Death in the Dark: Midnight Executions in America

John D. Bessler. Northeastern University Press, $47.5 (319pp) ISBN 978-1-55553-322-9

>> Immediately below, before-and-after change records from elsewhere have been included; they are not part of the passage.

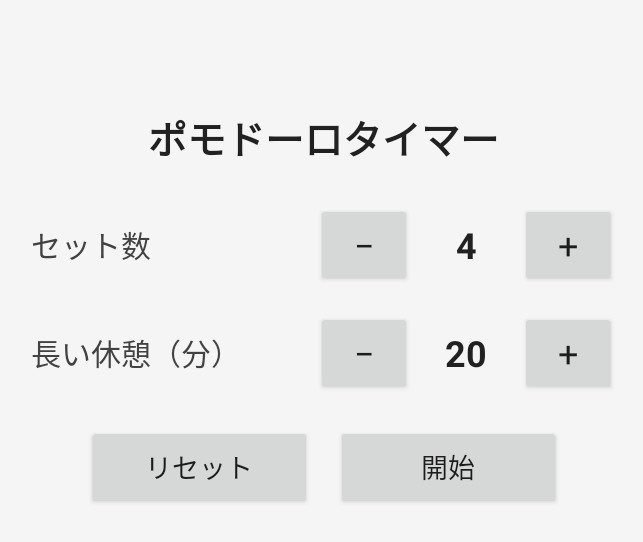
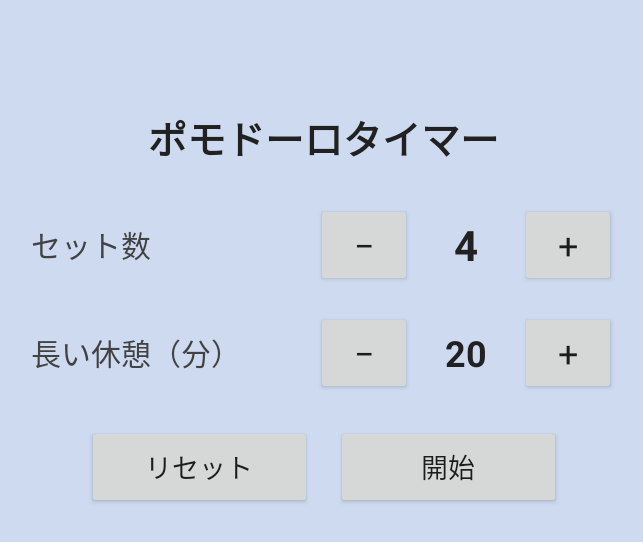
Before and after one commit to motakashi/pomodoro_timer, an Android app: the screen it shows after launch (MainActivity), on a phone screen of 824 x 412 dp (held sideways). Shown: the top 542 px of the screen, without its empty margins (294-937 px from the left). Run offline under Robolectric (Android 15) with nearby library versions, the phone set to English and light mode, and no system bars.

Commit message:
些細なデザインなどの修正

```diff
--- a/app/src/main/AndroidManifest.xml
+++ b/app/src/main/AndroidManifest.xml
@@ -2,16 +2,18 @@
     <uses-permission android:name="android.permission.FOREGROUND_SERVICE" />
     <uses-permission android:name="android.permission.FOREGROUND_SERVICE_SPECIAL_USE" />
     <uses-permission android:name="android.permission.POST_NOTIFICATIONS" />
+    <uses-permission android:name="android.permission.VIBRATE" />
 
     <application
         android:allowBackup="false"
+        android:icon="@mipmap/pomodoro_launcher"
         android:label="@string/app_name"
         android:supportsRtl="true"
         android:theme="@style/AppTheme">
         <activity
             android:name=".MainActivity"
             android:exported="true"
-            android:screenOrientation="landscape">
+            android:screenOrientation="userLandscape">
             <intent-filter>
                 <action android:name="android.intent.action.MAIN" />
                 <category android:name="android.intent.category.LAUNCHER" />
--- a/app/src/main/java/com/example/pomodorotimer/TimerEngine.kt
+++ b/app/src/main/java/com/example/pomodorotimer/TimerEngine.kt
@@ -1,4 +1,4 @@
-package com.example.pomodorotimer
+package motakashi.androidapp.pomodorotimer
 
 class TimerEngine {
     enum class Phase {
@@ -62,7 +62,7 @@ class TimerEngine {
                 endAtMillis = nextPhaseStart + phaseDurationMillis
             } else if (currentSet == totalSets) {
                 phase = Phase.FINISHED
-                phaseDurationMillis = 0L
+                // Keep the final phase duration so its empty minute blocks can still be shown.
                 pausedRemainingMillis = 0L
                 isFinished = true
             } else {
--- /dev/null
+++ b/app/src/main/res/drawable/timer_card.xml
@@ -0,0 +1,5 @@
+<shape xmlns:android="http://schemas.android.com/apk/res/android">
+    <solid android:color="#FFFFFF" />
+    <corners android:radius="20dp" />
+    <stroke android:width="1dp" android:color="#E4EAED" />
+</shape>
--- a/app/src/main/res/layout/activity_main.xml
+++ b/app/src/main/res/layout/activity_main.xml
@@ -1,7 +1,7 @@
 <FrameLayout xmlns:android="http://schemas.android.com/apk/res/android"
     android:layout_width="match_parent"
     android:layout_height="match_parent"
-    android:background="#F5F5F5">
+    android:background="@color/screen_background">
 
     <LinearLayout
         android:id="@+id/settings_panel"
@@ -49,7 +49,7 @@
                 android:gravity="center"
                 android:text="4"
                 android:textColor="#212121"
-                android:textSize="24sp"
+                android:textSize="28sp"
                 android:textStyle="bold" />
 
             <Button
@@ -139,7 +139,8 @@
             android:layout_width="wrap_content"
             android:layout_height="wrap_content"
             android:textColor="#616161"
-            android:textSize="18sp" />
+            android:textSize="22sp"
+            android:textStyle="bold" />
 
         <TextView
             android:id="@+id/phase_label"
@@ -150,25 +151,34 @@
             android:textSize="24sp"
             android:textStyle="bold" />
 
+        <LinearLayout
+            android:layout_width="match_parent"
+            android:layout_height="wrap_content"
+            android:layout_marginStart="24dp"
+            android:layout_marginTop="8dp"
+            android:layout_marginEnd="24dp"
+            android:background="@drawable/timer_card"
+            android:elevation="3dp"
+            android:gravity="center"
+            android:orientation="vertical"
+            android:paddingHorizontal="16dp"
+            android:paddingVertical="8dp">
+
             <TextView
                 android:id="@+id/time_remaining"
                 android:layout_width="wrap_content"
                 android:layout_height="wrap_content"
-            android:fontFamily="monospace"
-            android:text="25:00"
-            android:textColor="#212121"
-            android:textSize="64sp"
+                android:fontFeatureSettings="tnum"
+                android:textColor="#207249"
+                android:textSize="40sp"
                 android:textStyle="bold" />
 
-        <ProgressBar
+            <motakashi.androidapp.pomodorotimer.MinuteProgressView
                 android:id="@+id/time_progress"
-            style="?android:attr/progressBarStyleHorizontal"
                 android:layout_width="match_parent"
-            android:layout_height="20dp"
-            android:layout_marginStart="48dp"
-            android:layout_marginEnd="48dp"
-            android:max="1000"
-            android:progress="1000" />
+                android:layout_height="72dp"
+                android:importantForAccessibility="no" />
+        </LinearLayout>
 
         <LinearLayout
             android:layout_width="wrap_content"
--- /dev/null
+++ b/app/src/main/res/mipmap-anydpi-v26/pomodoro_launcher.xml
@@ -0,0 +1,4 @@
+<adaptive-icon xmlns:android="http://schemas.android.com/apk/res/android">
+    <background android:drawable="@color/pomodoro_launcher_background" />
+    <foreground android:drawable="@drawable/pomodoro_launcher_foreground" />
+</adaptive-icon>
--- /dev/null
+++ b/app/src/main/res/values/pomodoro_launcher_colors.xml
@@ -0,0 +1,3 @@
+<resources>
+    <color name="pomodoro_launcher_background">#20283A</color>
+</resources>
--- /dev/null
+++ b/app/src/main/res/values/screen_colors.xml
@@ -0,0 +1,3 @@
+<resources>
+    <color name="screen_background">#CEDAF0</color>
+</resources>
--- a/app/src/main/res/values/strings.xml
+++ b/app/src/main/res/values/strings.xml
@@ -16,6 +16,7 @@
     <string name="notification_title">ポモドーロタイマー</string>
     <string name="notification_running">実行中</string>
     <string name="notification_paused">一時停止中</string>
+    <string name="time_remaining_format">残り %1$02d:%2$02d</string>
     <string name="set_progress_format">セット %1$d / %2$d</string>
     <string name="decrease_set_count">セット数を減らす</string>
     <string name="increase_set_count">セット数を増やす</string>
--- a/app/src/main/res/values/styles.xml
+++ b/app/src/main/res/values/styles.xml
@@ -3,8 +3,8 @@
         <item name="android:fontFamily">sans</item>
         <item name="android:colorAccent">#2E7D32</item>
         <item name="android:windowLightStatusBar">true</item>
-        <item name="android:statusBarColor">#F5F5F5</item>
-        <item name="android:navigationBarColor">#F5F5F5</item>
-        <item name="android:windowBackground">#F5F5F5</item>
+        <item name="android:statusBarColor">@color/screen_background</item>
+        <item name="android:navigationBarColor">#24334D</item>
+        <item name="android:windowBackground">@color/screen_background</item>
     </style>
 </resources>
--- a/build.gradle.kts
+++ b/build.gradle.kts
@@ -1,4 +1,4 @@
 plugins {
-    id("com.android.application") version "8.7.3" apply false
+    id("com.android.application") version "8.13.2" apply false
     id("org.jetbrains.kotlin.android") version "2.0.21" apply false
 }
```
Also changed, not shown: app/build.gradle.kts (+7 -2 lines), app/src/main/java/com/example/pomodorotimer/MainActivity.kt (+23 -18 lines), app/src/main/java/com/example/pomodorotimer/MinuteProgressView.kt (added, +127 -0 lines), app/src/main/java/com/example/pomodorotimer/TimerService.kt (+51 -11 lines), app/src/main/res/drawable/pomodoro_launcher_foreground.xml (added, +20 -0 lines), app/src/main/res/mipmap-anydpi/pomodoro_launcher.xml (added, +23 -0 lines), gradle/wrapper/gradle-wrapper.properties (added), 5 other files. Lines whose indentation alone changed are shown as unchanged.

Over the last 100 years or so, executions in the U.S. have moved from the public square in front of huge daytime crowds to private killing chambers with few witnesses in the middle of the night. In his first book, attorney Bessler documents this shift with a lawyer's thoroughness. A little over half of the book focuses on 19th-century laws and trials and while there are plenty of interesting anecdotes and tidbits--botched executions, the role of phrenology, gag laws aimed to preventing newspapers from reporting on executions, etc.--it suffers from a numbing redundancy as Bessler goes through state after state comparing statues and court rulings. The final two chapters are refreshingly different, as he argues convincingly for reform of U.S. execution laws: ""elected prosecutors who seek death sentences and judges and jurors who hand them out must be required to pull the switches""; ""Executions must be televised""; ""no longer can jurors who oppose the death penalty be excluded from jury service."" Bessler contends that people who say they favor capital punishment are uninformed about it; the more they know the less they'll want it. To this end he debunks common death penalty ""myths"" and calls persuasively for a return to openness and accountability. Bessler rounds out the book with copious notes and an appendix listing 313 executions carried out between 1977 and 1995 arranged by time of execution: some 160 took place between midnight and 1 a.m. The seven illustrations do not mitigate the volume's unfortunately high price. (Oct.)